On the media owner side, dark side, partner or publisher side you are there for one reason. Everyone knows you are there to talk about your brand and your proposition, the challenge for us is that we have to do a good job of that, since that is all you have to do. As an agency executive I would expect sales people to know their product inside out, ideally know what’s happening in my business and with my clients and deliver a clear and persuasive argument as to why I should spend money with you. The clarity of that purpose is quite liberating. I was in a meeting with a large global client and for me the first thing was that the relationship of our two brands was a no brainer – our audiences complimented each other perfectly. That is something as a publisher, if you have that you should be confident of it, how you then connect the two brands is just a collaboration using all the assets we have available to a brand.

2. Pace of work generates energy

I expected the pace to be different for sure, agency life runs on a different, longer term timetable, different objectives and I expected to find that on the sales side, but there is a stark difference. Of course things are shorter term, but pleasingly mixed with longer term strategies running in parallel. On top of the pace of things though comes the energy which is generated – the communication is fast and frequent, the team support each other and there is a great energy, again connected with clarity of purpose.

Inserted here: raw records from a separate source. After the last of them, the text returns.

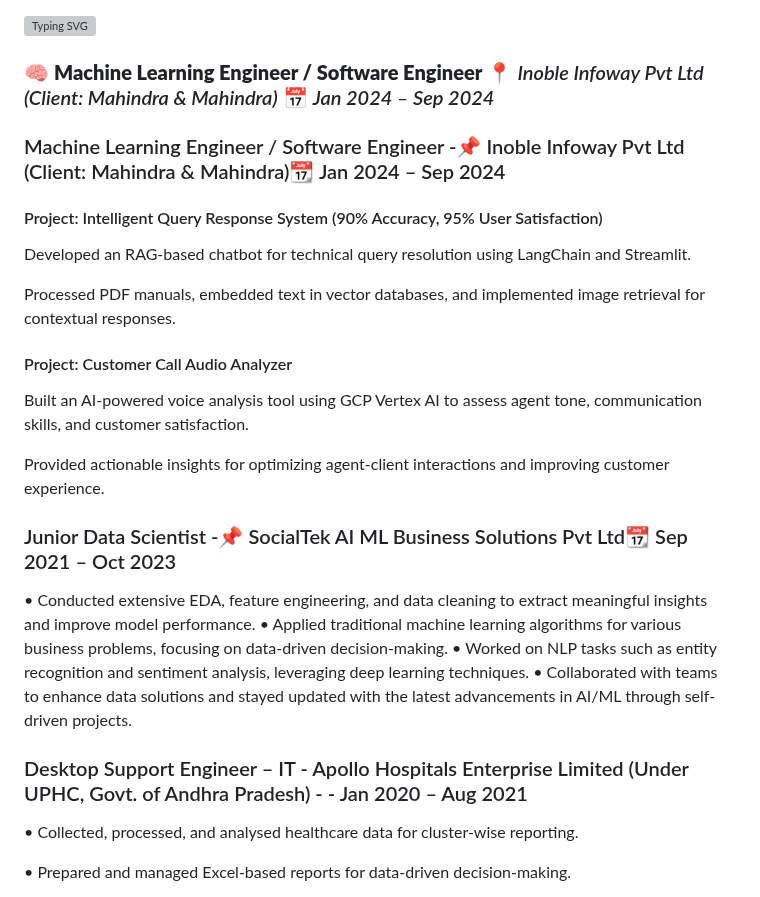
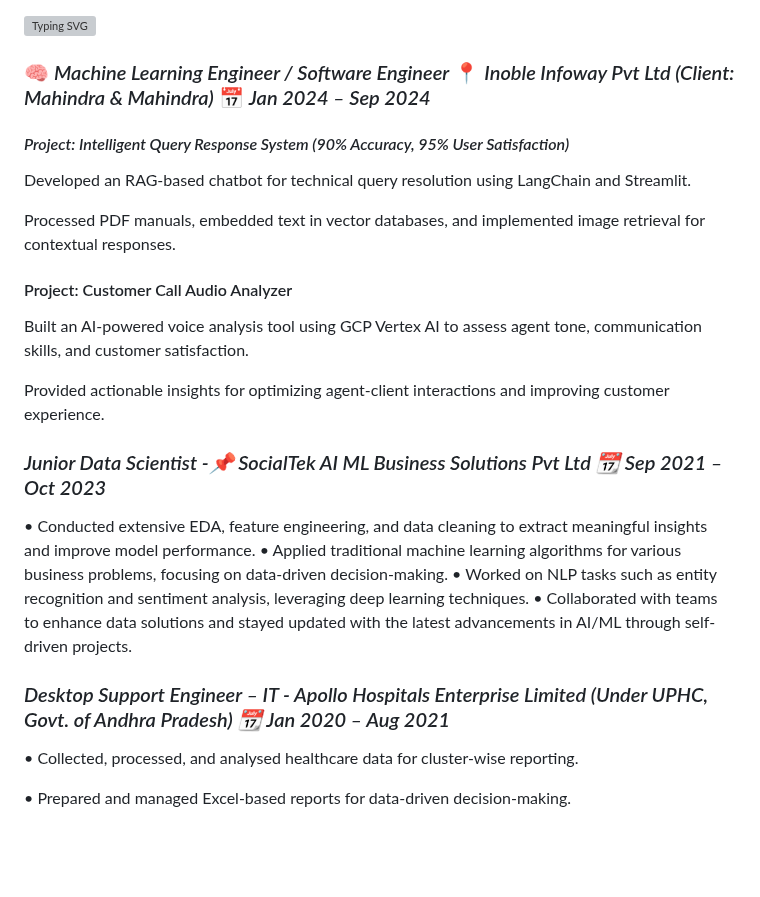
Before and after one commit to venkateshmungi/venkateshmungi, a Markdown page: README.md, the part around the change. GitHub-like rendering; blank space fills up the shorter version; grey boxes are pictures that could not be loaded.

```diff
--- a/README.md
+++ b/README.md
@@ -14,11 +14,9 @@ Machine Learning Engineer with 3 years’ experience in developing AI-driven sol
 
 [![Typing SVG](https://readme-typing-svg.demolab.com?font=Segoe+UI+Black&weight=50&pause=1000&color=393782&width=435&lines=%F0%9F%92%BC+Work+Experience)](https://git.io/typing-svg)
 
-### 🧠 **Machine Learning Engineer / Software Engineer**  📍 *Inoble Infoway Pvt Ltd (Client: Mahindra & Mahindra)*  📅 *Jan 2024 – Sep 2024*
+### 🧠 *Machine Learning Engineer / Software Engineer*  📍 *Inoble Infoway Pvt Ltd (Client: Mahindra & Mahindra)*  📅 *Jan 2024 – Sep 2024*
 
-### Machine Learning Engineer / Software Engineer  -📌 Inoble Infoway Pvt Ltd (Client: Mahindra & Mahindra)📆 Jan 2024 – Sep 2024
-
-#### Project: Intelligent Query Response System (90% Accuracy, 95% User Satisfaction)
+#### *Project: Intelligent Query Response System (90% Accuracy, 95% User Satisfaction)*
 
 Developed an RAG-based chatbot for technical query resolution using LangChain and Streamlit.
 
@@ -30,13 +28,14 @@ Built an AI-powered voice analysis tool using GCP Vertex AI to assess agent tone
 
 Provided actionable insights for optimizing agent-client interactions and improving customer experience.
 
-### Junior Data Scientist -📌 SocialTek AI ML Business Solutions Pvt Ltd📆 Sep 2021 – Oct 2023
+### *Junior Data Scientist -📌 SocialTek AI ML Business Solutions Pvt Ltd 📆 Sep 2021 – Oct 2023*
+
 •	Conducted extensive EDA, feature engineering, and data cleaning to extract meaningful insights and improve model performance.
 •	Applied traditional machine learning algorithms for various business problems, focusing on data-driven decision-making.
 •	Worked on NLP tasks such as entity recognition and sentiment analysis, leveraging deep learning techniques.
 •	Collaborated with teams to enhance data solutions and stayed updated with the latest advancements in AI/ML through self-driven projects.
 
-### Desktop Support Engineer – IT - Apollo Hospitals Enterprise Limited (Under UPHC, Govt. of Andhra Pradesh) - - Jan 2020 – Aug 2021
+### *Desktop Support Engineer – IT - Apollo Hospitals Enterprise Limited (Under UPHC, Govt. of Andhra Pradesh) 📆 Jan 2020 – Aug 2021*
 
 •	Collected, processed, and analysed healthcare data for cluster-wise reporting.
 
```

I think that is something that 20K minutes in, I am enjoying the most. The team has great energy and I love seeing them getting behind each other, both in country and across countries.

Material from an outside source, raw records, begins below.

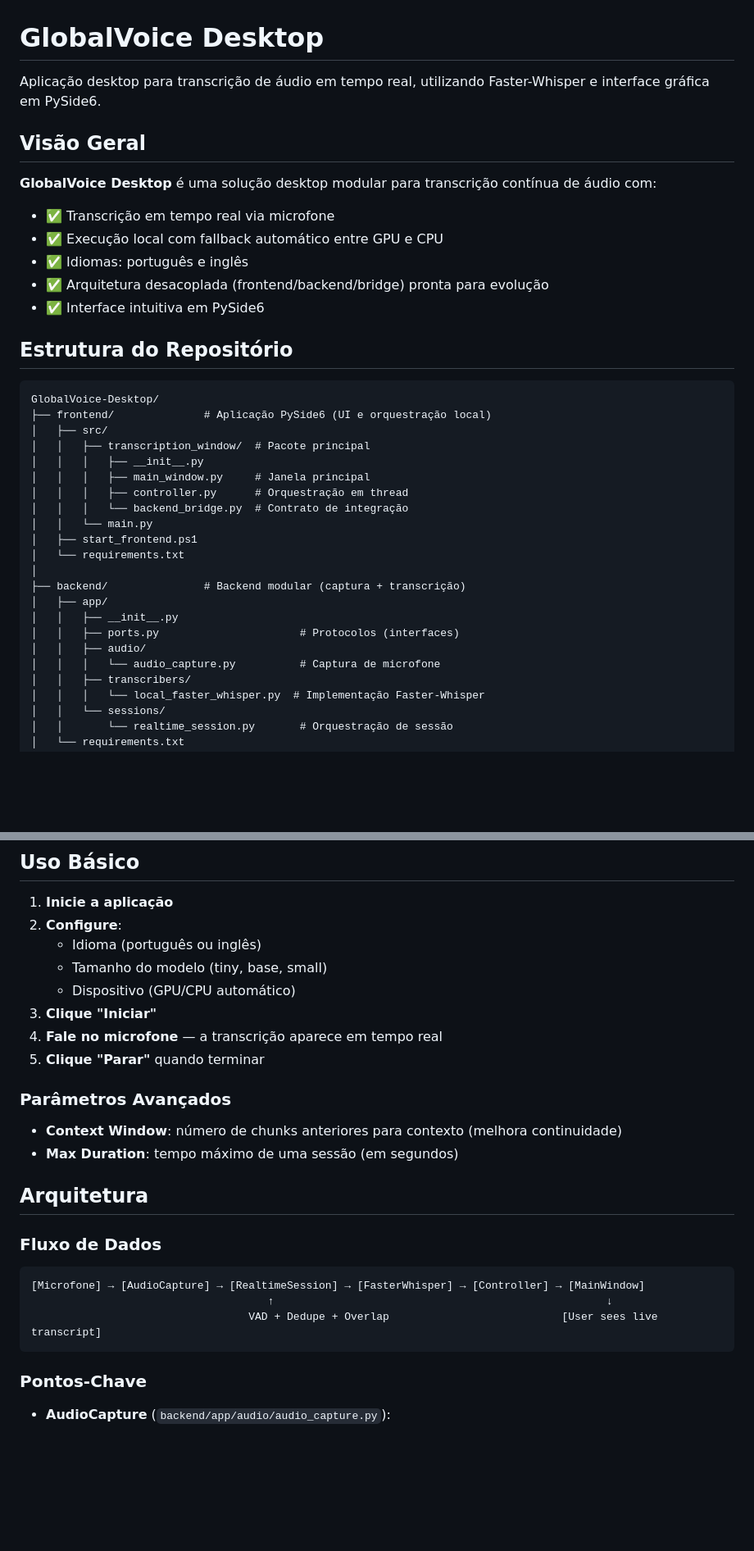
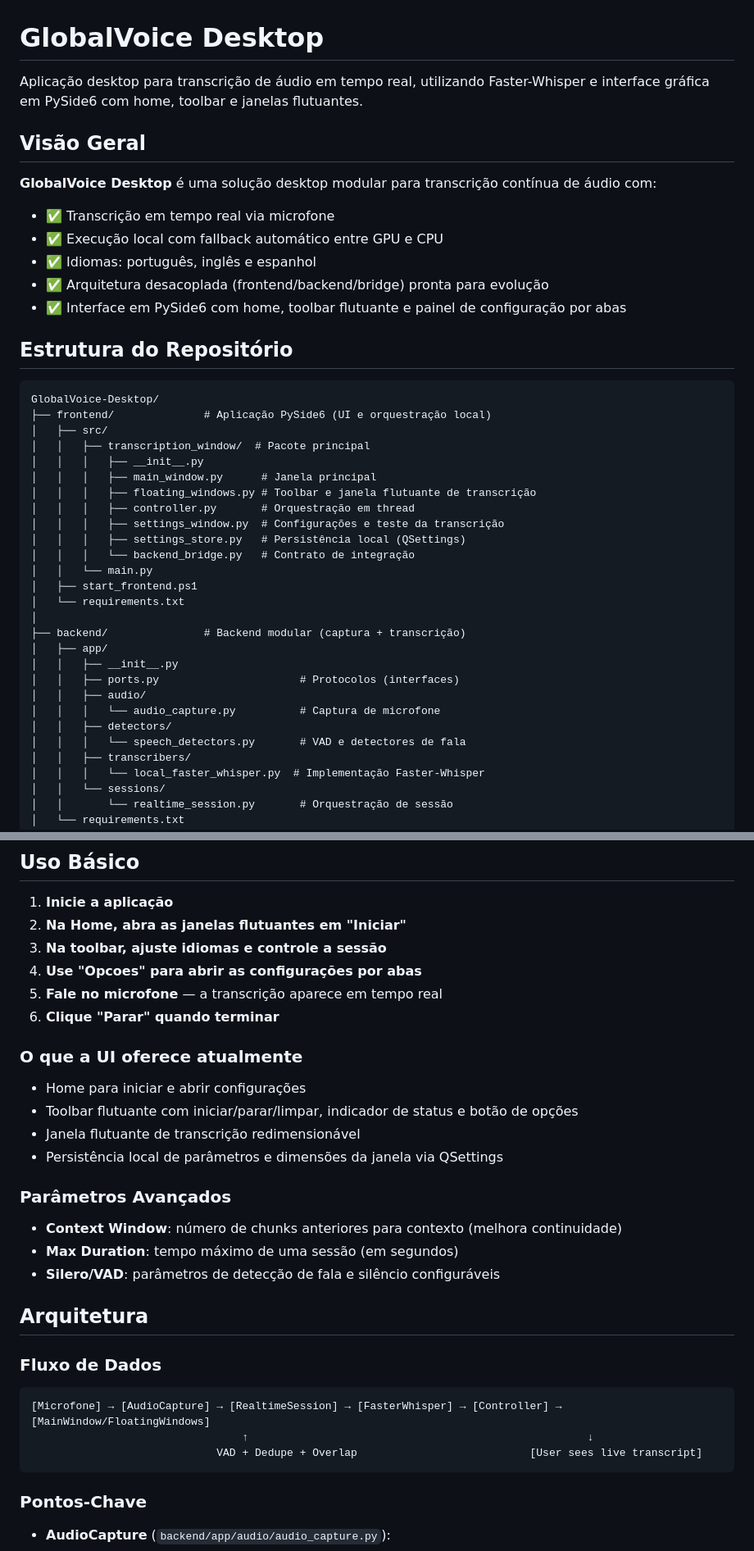
Before and after one commit to GlobalVoice-Uni/GlobalVoice-Desktop, a Markdown page: README.md, 2 parts joined by grey strips. Shown at 82% size. Rendered like a GitHub page; blank space fills up the shorter version.

Commit message:
docs(readme): atualizar fluxo da UI flutuante e estado atual da arquitetura

````diff
--- a/README.md
+++ b/README.md
@@ -1,6 +1,6 @@
 # GlobalVoice Desktop
 
-Aplicação desktop para transcrição de áudio em tempo real, utilizando Faster-Whisper e interface gráfica em PySide6.
+Aplicação desktop para transcrição de áudio em tempo real, utilizando Faster-Whisper e interface gráfica em PySide6 com home, toolbar e janelas flutuantes.
 
 ## Visão Geral
 
@@ -8,9 +8,9 @@ Aplicação desktop para transcrição de áudio em tempo real, utilizando Faste
 
 - ✅ Transcrição em tempo real via microfone
 - ✅ Execução local com fallback automático entre GPU e CPU
-- ✅ Idiomas: português e inglês
+- ✅ Idiomas: português, inglês e espanhol
 - ✅ Arquitetura desacoplada (frontend/backend/bridge) pronta para evolução
-- ✅ Interface intuitiva em PySide6
+- ✅ Interface em PySide6 com home, toolbar flutuante e painel de configuração por abas
 
 ## Estrutura do Repositório
 
@@ -20,9 +20,12 @@ GlobalVoice-Desktop/
 │   ├── src/
 │   │   ├── transcription_window/  # Pacote principal
 │   │   │   ├── __init__.py
-│   │   │   ├── main_window.py     # Janela principal
-│   │   │   ├── controller.py      # Orquestração em thread
-│   │   │   └── backend_bridge.py  # Contrato de integração
+│   │   │   ├── main_window.py      # Janela principal
+│   │   │   ├── floating_windows.py # Toolbar e janela flutuante de transcrição
+│   │   │   ├── controller.py       # Orquestração em thread
+│   │   │   ├── settings_window.py  # Configurações e teste da transcrição
+│   │   │   ├── settings_store.py   # Persistência local (QSettings)
+│   │   │   └── backend_bridge.py   # Contrato de integração
 │   │   └── main.py
 │   ├── start_frontend.ps1
 │   └── requirements.txt
@@ -33,6 +36,8 @@ GlobalVoice-Desktop/
 │   │   ├── ports.py                      # Protocolos (interfaces)
 │   │   ├── audio/
 │   │   │   └── audio_capture.py          # Captura de microfone
+│   │   ├── detectors/
+│   │   │   └── speech_detectors.py       # VAD e detectores de fala
 │   │   ├── transcribers/
 │   │   │   └── local_faster_whisper.py  # Implementação Faster-Whisper
 │   │   └── sessions/
@@ -129,27 +134,33 @@ _Benchmarks detalhados em [GlobalVoice-ASR-Benchmarks](https://github.com/Global
 ## Uso Básico
 
 1. **Inicie a aplicação**
-2. **Configure**:
-   - Idioma (português ou inglês)
-   - Tamanho do modelo (tiny, base, small)
-   - Dispositivo (GPU/CPU automático)
-3. **Clique "Iniciar"**
-4. **Fale no microfone** — a transcrição aparece em tempo real
-5. **Clique "Parar"** quando terminar
+2. **Na Home, abra as janelas flutuantes em "Iniciar"**
+3. **Na toolbar, ajuste idiomas e controle a sessão**
+4. **Use "Opcoes" para abrir as configurações por abas**
+5. **Fale no microfone** — a transcrição aparece em tempo real
+6. **Clique "Parar" quando terminar**
+
+### O que a UI oferece atualmente
+
+- Home para iniciar e abrir configurações
+- Toolbar flutuante com iniciar/parar/limpar, indicador de status e botão de opções
+- Janela flutuante de transcrição redimensionável
+- Persistência local de parâmetros e dimensões da janela via QSettings
 
 ### Parâmetros Avançados
 
 - **Context Window**: número de chunks anteriores para contexto (melhora continuidade)
 - **Max Duration**: tempo máximo de uma sessão (em segundos)
+- **Silero/VAD**: parâmetros de detecção de fala e silêncio configuráveis
 
 ## Arquitetura
 
 ### Fluxo de Dados
 
 ```
-[Microfone] → [AudioCapture] → [RealtimeSession] → [FasterWhisper] → [Controller] → [MainWindow]
-                                     ↑                                                    ↓
-                                  VAD + Dedupe + Overlap                           [User sees live transcript]
+[Microfone] → [AudioCapture] → [RealtimeSession] → [FasterWhisper] → [Controller] → [MainWindow/FloatingWindows]
+                                 ↑                                                     ↓
+                             VAD + Dedupe + Overlap                           [User sees live transcript]
 ```
 
 ### Pontos-Chave
````
Also changed, not shown: other parts of README.md (+7 -4 lines).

The time in CES which I was lucky enough to enjoy with some of my European band members and some of the US as well was a joy in terms of spending time with people who are all excited and pulling for each other. The Spotify space in Vegas was real quality and I felt proud to be part of the company and especially when combined with the great people I met who all welcomed me in. I am going to spend the next week with them in NY as well, which I am thoroughly looking forward to.

3. Numbers

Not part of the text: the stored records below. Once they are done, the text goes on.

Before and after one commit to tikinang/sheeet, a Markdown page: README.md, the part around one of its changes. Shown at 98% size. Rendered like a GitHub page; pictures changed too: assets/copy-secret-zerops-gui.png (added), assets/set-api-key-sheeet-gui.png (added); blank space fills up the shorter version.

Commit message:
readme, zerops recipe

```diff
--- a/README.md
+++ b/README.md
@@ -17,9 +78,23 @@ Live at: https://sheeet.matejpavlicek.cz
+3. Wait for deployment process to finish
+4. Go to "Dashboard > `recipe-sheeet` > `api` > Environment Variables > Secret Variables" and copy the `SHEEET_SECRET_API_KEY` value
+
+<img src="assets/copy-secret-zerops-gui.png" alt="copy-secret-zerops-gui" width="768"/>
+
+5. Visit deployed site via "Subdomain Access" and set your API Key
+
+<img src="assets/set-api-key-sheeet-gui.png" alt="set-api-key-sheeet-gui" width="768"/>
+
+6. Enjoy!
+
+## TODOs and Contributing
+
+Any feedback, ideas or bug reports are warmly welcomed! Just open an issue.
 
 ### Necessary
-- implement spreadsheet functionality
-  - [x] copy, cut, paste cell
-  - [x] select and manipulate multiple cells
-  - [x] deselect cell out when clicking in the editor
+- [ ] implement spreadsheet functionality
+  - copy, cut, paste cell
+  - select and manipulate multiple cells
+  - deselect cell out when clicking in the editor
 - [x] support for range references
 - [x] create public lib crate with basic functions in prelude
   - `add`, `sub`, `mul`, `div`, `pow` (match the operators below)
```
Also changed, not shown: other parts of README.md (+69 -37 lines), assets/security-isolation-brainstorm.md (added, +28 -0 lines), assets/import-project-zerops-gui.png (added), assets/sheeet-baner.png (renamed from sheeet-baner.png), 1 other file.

Yes. Numbers are everywhere, this is a company built on understanding our business regardless of your level, sounds obvious? Well I think sales people who move to agencies may be surprised how relatively cosseted the equivalent levels in agency are from the business metrics behind what they do. At a certain level of course there is more exposure but there is so much to make sure you are on top of in a shorter term revenue business to make sure that targets are met than you would find in agency. At a large Google conference that I go to every year they split it into buy and sell side. This year it fell right on the change in my role and so I asked if I could swap and join the sales side tracks even though I was invited as buyside. It was interesting to me that on the buyside everything focused on what could we target, how could we use the data more, how can we join up channels etc. On the buyside it was far more commercial. How do we drive revenue for our valuable and scarce quality audience?

So you want to join the dark side? Well I am afraid I think it will depend on who and when you join. I wrote down the kind of company I wanted to join, and Spotify came top and I was lucky enough to get in the door. I feel comfortable in this environment because I can be passionate about a brand that is in the hand of the most sort after audiences for 2+hrs a day. I feel passionate about a brand that people love and that makes my job so much easier. The clarity of purpose suits me, the brand suits me, and the team is great so it works, albeit 20K minutes in! Agencies provide a powerful view of the landscape, you get to see everything, that variety is intoxicating so if you move to media owner side I would suggest go somewhere you care about and has a great offering, that more than makes up for the slightly more focused narrative. That said, I have enjoyed meeting some of the agency contacts I have been mates with for 20 years, that gives a whole new perspective on  things. I look forward to working with all those agency friends, I just happen to be sitting on the other side of the desk.